Becoming a “business for good”, whatever your business is absolutely possible. Any company can become a B Corp if it is led by a committed leader or team who are driven by more than just the bottom line, and who are willing to join the global movement of people using business as a force for good which could well be one of the most important trends of our lifetime.

If you are interested in helping your company or the companies you work with to become B Corp certified, you can find out more at https://bcorporation.uk and see case studies of companies who are making impact every day. Info about Scotland CAN B can be found at https://canb.scot/ with info about events, opportunities, workshops and ways to get involved. Further reading around research into the bottom line benefits of being a sustainable and impact-driven company can be found in the below articles.

McKinsey article – How Companies Manage Sustainability (March 2010) – https://www.mckinsey.com/business-functions/sustainability/our-insights/how-companies-manage-sustainability-mckinsey-global-survey-results

McKinsey article – The Business of Sustainability (October 2011) - https://www.mckinsey.com/business-functions/sustainability/our-insights/the-business-of-sustainability-mckinsey-global-survey-results

McKinsey article – Sustainability’s Strategic Worth (July 2014) - https://www.mckinsey.com/business-functions/sustainability/our-insights/sustainabilitys-strategic-worth-mckinsey-global-survey-results

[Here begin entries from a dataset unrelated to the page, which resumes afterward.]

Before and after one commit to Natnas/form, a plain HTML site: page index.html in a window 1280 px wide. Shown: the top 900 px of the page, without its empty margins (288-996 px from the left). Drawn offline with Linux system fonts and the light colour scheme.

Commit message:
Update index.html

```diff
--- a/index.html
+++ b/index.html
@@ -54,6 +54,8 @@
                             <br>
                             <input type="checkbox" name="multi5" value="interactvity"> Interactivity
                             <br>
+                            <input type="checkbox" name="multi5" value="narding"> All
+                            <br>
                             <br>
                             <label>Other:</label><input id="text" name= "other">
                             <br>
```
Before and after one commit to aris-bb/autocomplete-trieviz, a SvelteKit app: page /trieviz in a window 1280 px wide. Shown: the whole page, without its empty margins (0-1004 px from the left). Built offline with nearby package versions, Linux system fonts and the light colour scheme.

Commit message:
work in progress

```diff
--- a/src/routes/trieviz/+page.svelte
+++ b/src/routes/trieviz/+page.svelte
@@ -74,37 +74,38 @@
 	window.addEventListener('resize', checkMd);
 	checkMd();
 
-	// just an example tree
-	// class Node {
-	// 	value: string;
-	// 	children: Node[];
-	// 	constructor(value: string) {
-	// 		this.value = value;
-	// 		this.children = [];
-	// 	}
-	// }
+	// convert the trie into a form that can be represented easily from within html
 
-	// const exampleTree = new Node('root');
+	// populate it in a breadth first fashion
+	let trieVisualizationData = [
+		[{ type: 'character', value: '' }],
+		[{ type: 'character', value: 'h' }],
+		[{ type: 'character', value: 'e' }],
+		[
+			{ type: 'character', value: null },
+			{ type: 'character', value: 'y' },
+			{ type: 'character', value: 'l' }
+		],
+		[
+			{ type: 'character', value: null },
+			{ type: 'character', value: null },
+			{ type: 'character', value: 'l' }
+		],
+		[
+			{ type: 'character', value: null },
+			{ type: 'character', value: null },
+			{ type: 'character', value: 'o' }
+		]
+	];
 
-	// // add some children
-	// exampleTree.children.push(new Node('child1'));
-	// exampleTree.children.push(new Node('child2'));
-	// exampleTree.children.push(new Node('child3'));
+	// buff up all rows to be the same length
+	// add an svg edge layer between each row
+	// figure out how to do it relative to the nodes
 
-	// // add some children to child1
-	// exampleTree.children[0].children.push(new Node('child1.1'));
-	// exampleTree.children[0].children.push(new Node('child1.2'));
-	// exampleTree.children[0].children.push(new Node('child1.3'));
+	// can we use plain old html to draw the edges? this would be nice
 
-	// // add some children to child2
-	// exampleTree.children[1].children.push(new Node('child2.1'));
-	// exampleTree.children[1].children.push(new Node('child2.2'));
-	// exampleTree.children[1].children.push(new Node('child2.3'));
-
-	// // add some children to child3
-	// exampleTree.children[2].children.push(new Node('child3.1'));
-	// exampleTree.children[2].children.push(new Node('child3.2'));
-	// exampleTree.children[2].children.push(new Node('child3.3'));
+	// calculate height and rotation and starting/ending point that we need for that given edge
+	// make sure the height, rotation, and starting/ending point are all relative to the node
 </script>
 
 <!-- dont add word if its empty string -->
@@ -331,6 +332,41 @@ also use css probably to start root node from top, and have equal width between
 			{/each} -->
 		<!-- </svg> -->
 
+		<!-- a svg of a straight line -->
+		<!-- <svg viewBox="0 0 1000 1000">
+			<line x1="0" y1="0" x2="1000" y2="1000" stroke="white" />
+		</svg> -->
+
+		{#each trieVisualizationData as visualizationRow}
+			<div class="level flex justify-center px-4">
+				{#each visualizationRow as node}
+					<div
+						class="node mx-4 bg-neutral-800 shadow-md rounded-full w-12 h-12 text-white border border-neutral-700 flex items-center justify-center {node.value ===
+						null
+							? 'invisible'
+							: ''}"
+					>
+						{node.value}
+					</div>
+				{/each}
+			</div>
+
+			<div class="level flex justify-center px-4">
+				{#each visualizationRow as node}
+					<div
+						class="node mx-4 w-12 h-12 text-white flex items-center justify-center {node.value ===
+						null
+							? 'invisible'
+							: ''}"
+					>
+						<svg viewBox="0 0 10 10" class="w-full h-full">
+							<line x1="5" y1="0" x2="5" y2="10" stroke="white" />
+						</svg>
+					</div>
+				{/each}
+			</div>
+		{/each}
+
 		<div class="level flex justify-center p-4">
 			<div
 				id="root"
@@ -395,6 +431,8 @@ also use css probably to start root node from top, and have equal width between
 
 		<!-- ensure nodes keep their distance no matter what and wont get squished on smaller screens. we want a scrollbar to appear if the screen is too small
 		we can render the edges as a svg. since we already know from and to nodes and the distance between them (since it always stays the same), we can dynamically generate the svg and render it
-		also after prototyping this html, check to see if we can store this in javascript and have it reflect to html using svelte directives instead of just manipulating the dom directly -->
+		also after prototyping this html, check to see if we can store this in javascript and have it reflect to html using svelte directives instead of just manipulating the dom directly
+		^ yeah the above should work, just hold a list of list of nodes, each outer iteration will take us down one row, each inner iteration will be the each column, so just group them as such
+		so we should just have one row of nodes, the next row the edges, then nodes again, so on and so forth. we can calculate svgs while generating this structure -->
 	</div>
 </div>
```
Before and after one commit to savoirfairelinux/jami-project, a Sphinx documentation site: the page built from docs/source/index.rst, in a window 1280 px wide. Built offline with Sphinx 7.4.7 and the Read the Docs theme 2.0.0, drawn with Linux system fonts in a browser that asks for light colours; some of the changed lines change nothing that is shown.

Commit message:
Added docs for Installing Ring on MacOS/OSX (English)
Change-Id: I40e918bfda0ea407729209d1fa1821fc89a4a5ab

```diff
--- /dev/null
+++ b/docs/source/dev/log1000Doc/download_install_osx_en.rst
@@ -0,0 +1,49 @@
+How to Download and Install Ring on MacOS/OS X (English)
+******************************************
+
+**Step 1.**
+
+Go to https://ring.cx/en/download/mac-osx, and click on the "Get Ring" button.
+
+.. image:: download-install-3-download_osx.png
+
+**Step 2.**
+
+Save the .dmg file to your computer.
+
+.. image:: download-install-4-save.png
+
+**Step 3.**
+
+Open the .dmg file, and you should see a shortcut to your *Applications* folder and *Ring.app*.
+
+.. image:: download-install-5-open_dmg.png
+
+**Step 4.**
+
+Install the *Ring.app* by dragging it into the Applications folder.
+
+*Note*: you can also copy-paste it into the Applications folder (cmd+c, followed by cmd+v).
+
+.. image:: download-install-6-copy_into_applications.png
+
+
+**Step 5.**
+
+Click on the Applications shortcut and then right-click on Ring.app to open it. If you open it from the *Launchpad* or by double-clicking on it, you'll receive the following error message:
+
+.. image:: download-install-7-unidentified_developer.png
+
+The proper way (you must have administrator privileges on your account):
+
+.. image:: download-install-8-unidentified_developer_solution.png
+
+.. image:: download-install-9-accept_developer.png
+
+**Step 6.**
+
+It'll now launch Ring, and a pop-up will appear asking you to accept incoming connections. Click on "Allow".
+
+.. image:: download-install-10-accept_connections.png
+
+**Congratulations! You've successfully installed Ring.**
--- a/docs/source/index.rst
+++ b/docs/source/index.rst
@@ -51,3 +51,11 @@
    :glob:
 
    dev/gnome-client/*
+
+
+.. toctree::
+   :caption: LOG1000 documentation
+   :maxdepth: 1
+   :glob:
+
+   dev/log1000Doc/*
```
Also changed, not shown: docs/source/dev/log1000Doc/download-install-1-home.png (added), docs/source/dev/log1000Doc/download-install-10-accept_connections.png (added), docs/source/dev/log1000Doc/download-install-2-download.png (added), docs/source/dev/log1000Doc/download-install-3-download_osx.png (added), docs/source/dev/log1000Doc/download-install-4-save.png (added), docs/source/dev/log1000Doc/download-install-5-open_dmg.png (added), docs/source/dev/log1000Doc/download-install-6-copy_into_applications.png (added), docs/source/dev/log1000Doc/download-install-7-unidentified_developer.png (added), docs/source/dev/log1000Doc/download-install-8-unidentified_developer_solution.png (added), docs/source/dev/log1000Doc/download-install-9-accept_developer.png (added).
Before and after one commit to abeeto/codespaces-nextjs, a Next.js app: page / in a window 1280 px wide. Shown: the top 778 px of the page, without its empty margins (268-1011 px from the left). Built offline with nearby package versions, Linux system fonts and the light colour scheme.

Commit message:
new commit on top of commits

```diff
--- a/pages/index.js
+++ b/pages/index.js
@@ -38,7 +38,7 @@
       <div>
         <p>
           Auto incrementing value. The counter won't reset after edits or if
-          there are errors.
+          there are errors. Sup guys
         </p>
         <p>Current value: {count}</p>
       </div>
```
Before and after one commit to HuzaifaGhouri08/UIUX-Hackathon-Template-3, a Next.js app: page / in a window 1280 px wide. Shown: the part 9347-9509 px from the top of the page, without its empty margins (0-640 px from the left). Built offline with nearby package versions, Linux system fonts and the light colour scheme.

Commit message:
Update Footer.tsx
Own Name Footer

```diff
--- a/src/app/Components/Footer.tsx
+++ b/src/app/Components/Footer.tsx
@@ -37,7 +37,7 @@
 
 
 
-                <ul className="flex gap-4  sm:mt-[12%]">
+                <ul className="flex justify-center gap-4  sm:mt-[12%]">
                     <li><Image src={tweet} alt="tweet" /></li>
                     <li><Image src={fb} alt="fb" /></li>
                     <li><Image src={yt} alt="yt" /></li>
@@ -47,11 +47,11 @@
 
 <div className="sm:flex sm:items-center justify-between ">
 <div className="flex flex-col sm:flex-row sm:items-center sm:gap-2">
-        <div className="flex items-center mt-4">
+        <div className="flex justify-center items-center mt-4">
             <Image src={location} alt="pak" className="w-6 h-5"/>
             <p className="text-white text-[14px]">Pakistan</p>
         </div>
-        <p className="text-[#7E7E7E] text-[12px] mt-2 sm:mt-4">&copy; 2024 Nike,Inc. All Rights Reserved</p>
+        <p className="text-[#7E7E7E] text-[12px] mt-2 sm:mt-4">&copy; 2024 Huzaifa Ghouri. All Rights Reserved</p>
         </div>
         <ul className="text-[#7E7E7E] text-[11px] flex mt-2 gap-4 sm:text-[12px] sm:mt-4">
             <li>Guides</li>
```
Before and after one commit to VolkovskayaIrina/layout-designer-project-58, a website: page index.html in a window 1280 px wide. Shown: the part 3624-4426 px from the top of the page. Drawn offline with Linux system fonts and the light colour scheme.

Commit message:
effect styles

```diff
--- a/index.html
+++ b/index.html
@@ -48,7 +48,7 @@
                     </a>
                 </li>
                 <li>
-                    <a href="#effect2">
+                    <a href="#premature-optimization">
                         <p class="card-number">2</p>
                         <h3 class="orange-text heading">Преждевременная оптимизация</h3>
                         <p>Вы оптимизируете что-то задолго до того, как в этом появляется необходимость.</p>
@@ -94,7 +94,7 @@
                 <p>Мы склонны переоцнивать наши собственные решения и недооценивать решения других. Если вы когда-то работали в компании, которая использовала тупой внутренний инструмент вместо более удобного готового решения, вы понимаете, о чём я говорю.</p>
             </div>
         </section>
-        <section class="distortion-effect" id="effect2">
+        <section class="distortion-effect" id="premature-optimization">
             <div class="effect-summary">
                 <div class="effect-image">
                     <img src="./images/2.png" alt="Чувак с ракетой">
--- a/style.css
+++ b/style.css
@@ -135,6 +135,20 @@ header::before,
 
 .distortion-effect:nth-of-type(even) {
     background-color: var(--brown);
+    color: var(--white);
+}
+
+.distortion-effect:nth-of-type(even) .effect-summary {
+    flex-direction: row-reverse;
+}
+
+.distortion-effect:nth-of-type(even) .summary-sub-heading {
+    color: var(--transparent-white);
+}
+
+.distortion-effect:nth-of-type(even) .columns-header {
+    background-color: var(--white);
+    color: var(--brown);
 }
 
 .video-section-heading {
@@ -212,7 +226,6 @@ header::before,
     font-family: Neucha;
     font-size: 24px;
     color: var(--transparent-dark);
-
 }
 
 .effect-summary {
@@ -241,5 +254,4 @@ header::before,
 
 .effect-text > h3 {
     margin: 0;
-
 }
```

McKinsey article – How Impact Investing can reach the Mainstream (November 2016) - https://www.mckinsey.com/business-functions/sustainability/our-insights/how-impact-investing-can-reach-the-mainstream

MIT Sloan report – The Benefits of Sustainability-Driven Innovation (Winter 2013) - https://sloanreview.mit.edu/files/2012/12/f0bfde1b37.pdf

Loading